Thursday, September 28, 2017

More police spying

Apparently the police "wiretapped" members of human rights group People Against Prisons Aotearoa over a protest in 2016 in which they occupied a Department of Corrections office. Its unclear whether the wiretapping was of live phone calls (requiring an interception warrant, in theory only available for offences with a penalty of seven years imprisonment or longer), or of text messages under a production order (which has a much lower threshold). But even if it is the latter, it is highly disturbing. Spying on people's private communications should require a high threshold. Here, the police are using it for trespass. Which isn't exactly what most people consider to be serious crime. Instead, it looks as if the police used the excuse of the protest to pillage the communications of their critics to gather intelligence - aided and abetted by their phone companies (who obligingly retain messages and call data for three to six months just in case the police want them).

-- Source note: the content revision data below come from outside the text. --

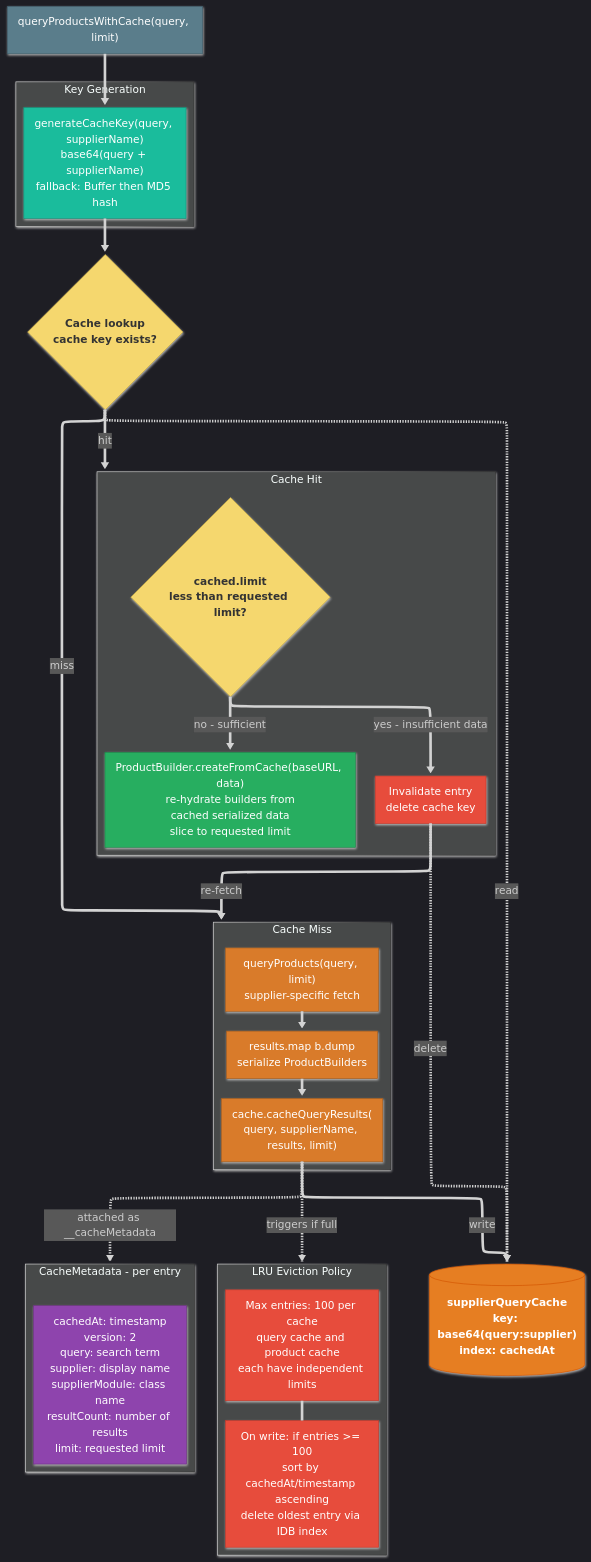
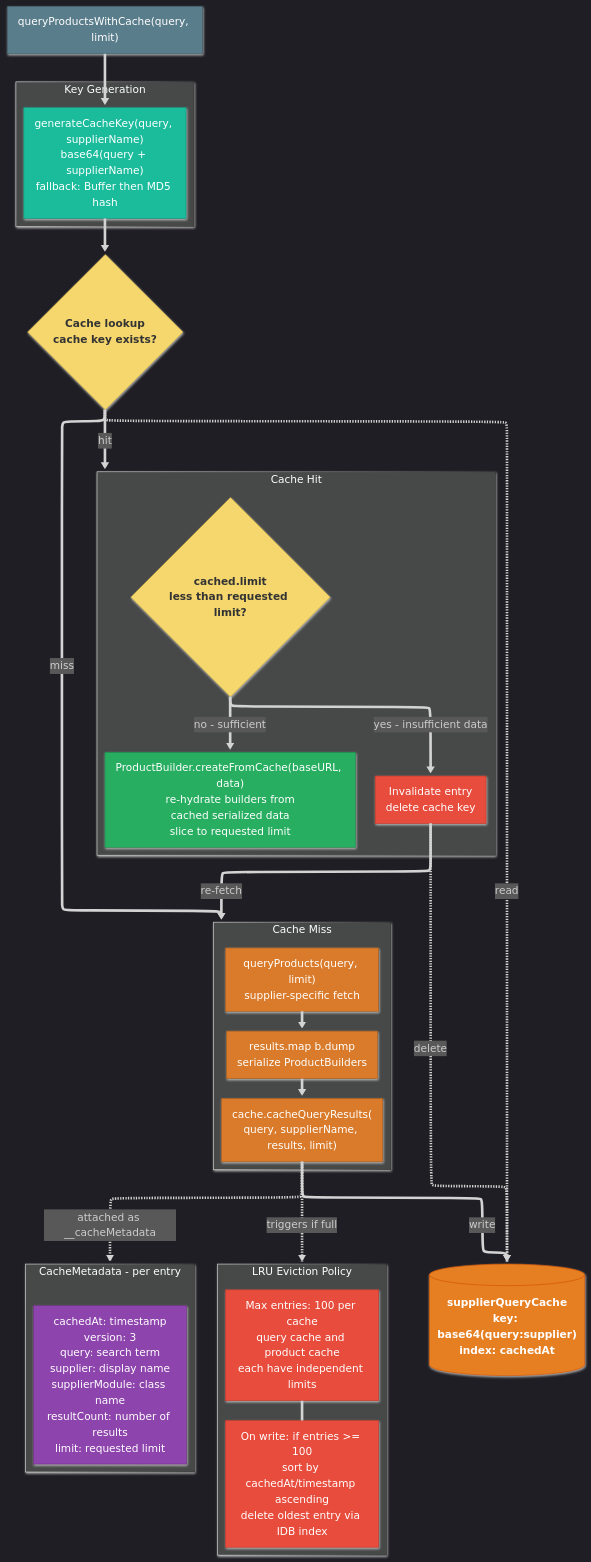
One commit to jhyland87/chem-pal changed the second of 5 diagrams in pages/diagrams/search-cache-flow.md. Above: the diagram before and after it, drawn with Mermaid. The commit also changed other lines of this file and 59 other files, not shown here.

```diff
--- a/pages/diagrams/search-cache-flow.md
+++ b/pages/diagrams/search-cache-flow.md
@@ -131,7 +134,7 @@
 
 subgraph Metadata["CacheMetadata - per entry"]
 direction LR
-META["cachedAt: timestamp\nversion: 2\nquery: search term\nsupplier: display name\nsupplierModule: class name\nresultCount: number of results\nlimit: requested limit"]
+META["cachedAt: timestamp\nversion: 3\nquery: search term\nsupplier: display name\nsupplierModule: class name\nresultCount: number of results\nlimit: requested limit"]
 end
 SAVE1 -.->|"attached as __cacheMetadata"| Metadata
 
```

The Bill of Rights Act is supposed to protect us against unreasonable search and seizure. This seems to be the very definition of "unreasonable". It is neither necessary nor proportionate to the offence for the police to be able to snoop through all your private messages in such circumstances. And they need to be stopped from doing so. A requirement restricting the use of production orders to crimes carrying a penalty of a year or more in prison would be a good start.